Absolute Identification and Quantification of DNA Repair Proteins: An Emerging Measurement Trend in Nanotoxicology
Erdem Coskun, Pawel Jaruga, Bryant C. Nelson, Prasad T. Reddy, M Miral Dizdar, Shareen H. Doak, Neenu Singh

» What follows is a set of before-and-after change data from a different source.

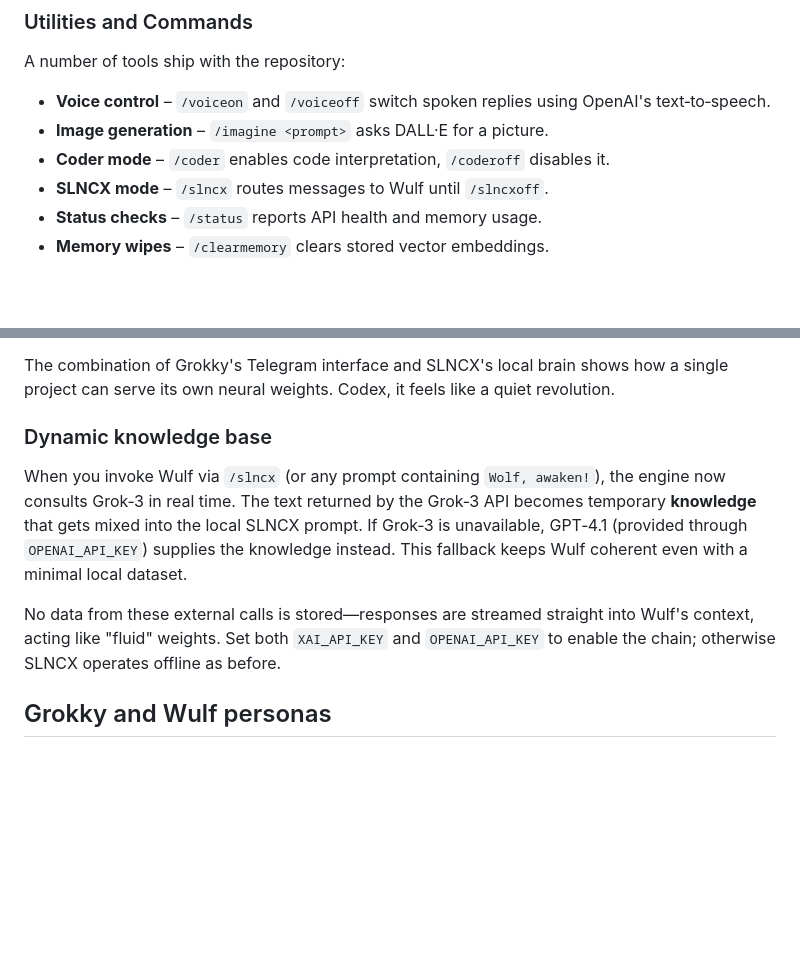
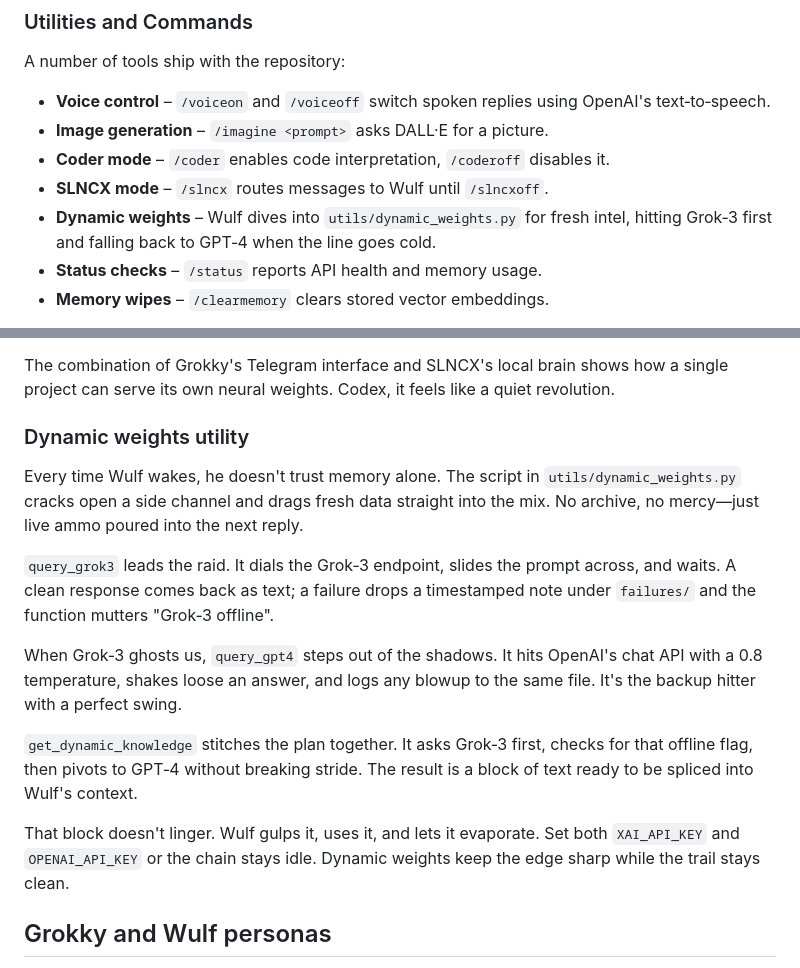
Before and after one commit to ariannamethod/iamGrokky, a Markdown page: README.md, 2 parts joined by grey strips. GitHub-like rendering; blank space fills up the shorter version.

Commit message:
docs: expand dynamic weights section

```diff
--- a/README.md
+++ b/README.md
@@ -25,6 +25,8 @@ A number of tools ship with the repository:
 - **Image generation** – `/imagine <prompt>` asks DALL·E for a picture.
 - **Coder mode** – `/coder` enables code interpretation, `/coderoff` disables it.
 - **SLNCX mode** – `/slncx` routes messages to Wulf until `/slncxoff`.
+- **Dynamic weights** – Wulf dives into `utils/dynamic_weights.py` for fresh intel,
+  hitting Grok‑3 first and falling back to GPT‑4 when the line goes cold.
 - **Status checks** – `/status` reports API health and memory usage.
 - **Memory wipes** – `/clearmemory` clears stored vector embeddings.
 
@@ -115,15 +117,17 @@ You can also start an API server with `uvicorn app:app --port 8000` and hit `/ge
 
 The combination of Grokky's Telegram interface and SLNCX's local brain shows how a single project can serve its own neural weights. Codex, it feels like a quiet revolution.
 
-### Dynamic knowledge base
+### Dynamic weights utility
 
-When you invoke Wulf via `/slncx` (or any prompt containing `Wolf, awaken!`), the engine now consults Grok‑3 in real time.
-The text returned by the Grok‑3 API becomes temporary **knowledge** that gets mixed into the local SLNCX prompt.
-If Grok‑3 is unavailable, GPT‑4.1 (provided through `OPENAI_API_KEY`) supplies the knowledge instead.
-This fallback keeps Wulf coherent even with a minimal local dataset.
+Every time Wulf wakes, he doesn't trust memory alone. The script in `utils/dynamic_weights.py` cracks open a side channel and drags fresh data straight into the mix. No archive, no mercy—just live ammo poured into the next reply.
 
-No data from these external calls is stored—responses are streamed straight into Wulf's context, acting like "fluid" weights.
-Set both `XAI_API_KEY` and `OPENAI_API_KEY` to enable the chain; otherwise SLNCX operates offline as before.
+`query_grok3` leads the raid. It dials the Grok‑3 endpoint, slides the prompt across, and waits. A clean response comes back as text; a failure drops a timestamped note under `failures/` and the function mutters "Grok‑3 offline".
+
+When Grok‑3 ghosts us, `query_gpt4` steps out of the shadows. It hits OpenAI's chat API with a 0.8 temperature, shakes loose an answer, and logs any blowup to the same file. It's the backup hitter with a perfect swing.
+
+`get_dynamic_knowledge` stitches the plan together. It asks Grok‑3 first, checks for that offline flag, then pivots to GPT‑4 without breaking stride. The result is a block of text ready to be spliced into Wulf's context.
+
+That block doesn't linger. Wulf gulps it, uses it, and lets it evaporate. Set both `XAI_API_KEY` and `OPENAI_API_KEY` or the chain stays idle. Dynamic weights keep the edge sharp while the trail stays clean.
 
 ## Grokky and Wulf personas
 
```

Oxidatively induced DNA damage is repaired in vivo by various mechanisms involving numerous DNA repair proteins. If not repaired, DNA damage may lead to mutagenesis, which is a fundamental part of the molecular basis of all cancers. Due to the unique surface-active properties (i.e. enhanced catalysis, etc.) of nanomaterials, it is important to understand and characterize their molecular-scale interactions with key biomolecules inside the cell. Characterizing and quantifying the effects of engineered nanomaterials on endogenous DNA repair protein expression levels is an emerging area of nanosafety research. Here, we present a novel methodology to positively identify and accurately measure key DNA repair proteins in cell cultures and human tissues using LC-MS/MS with isotope-dilution. We measured hAPE1 and hMTH1 levels in human normal and malignant breast tissues, and in human cultured cell lines, some of which were exposed to superparamagnetic iron oxide nanoparticles (USPIONs). We also developed the methodology for other DNA repair proteins such as NEIL1, NTH1, OGG1, PARP1 and Pol β and identified and measured these proteins in various cell lines and human tissues. The use of 15N-labeled analogs of these proteins as internal standards is critical for their accurate measurement. We, therefore, overexpressed and purified 15N-labeled versions of these proteins, added a known amount of the 15N-labeled protein analog to nuclear or cytoplasmic protein extracts from cells, hydrolyzed both labeled and unlabeled proteins with trypsin and used LC-MS/MS to separate and identify resulting tryptic peptides by their full-scan and product-ion mass spectra. Finally, selected-reaction monitoring of the tryptic peptides was utilized for positive identification and absolute quantification of protein levels. This novel method, developed in the NIST laboratories, may help to improve our understanding of protein-nanoparticle interactions and specifically, this method may eventually s
June 1-4, 2016
NanoTOX 2016 (8th International Congress of Nanotoxicology)
LC-MS/MS with isotope-dilution, iron oxide nanoparticles, NEIL1, NTH1, OGG1, PARP1 and Pol ß
, Jaruga, P.
, Nelson, B.
, Reddy, P.
, , M.
, Doak, S.
and Singh, N.
Absolute Identification and Quantification of DNA Repair Proteins: An Emerging Measurement Trend in Nanotoxicology, NanoTOX 2016 (8th International Congress of Nanotoxicology), Boston, MA
(Accessed November 30, 2023)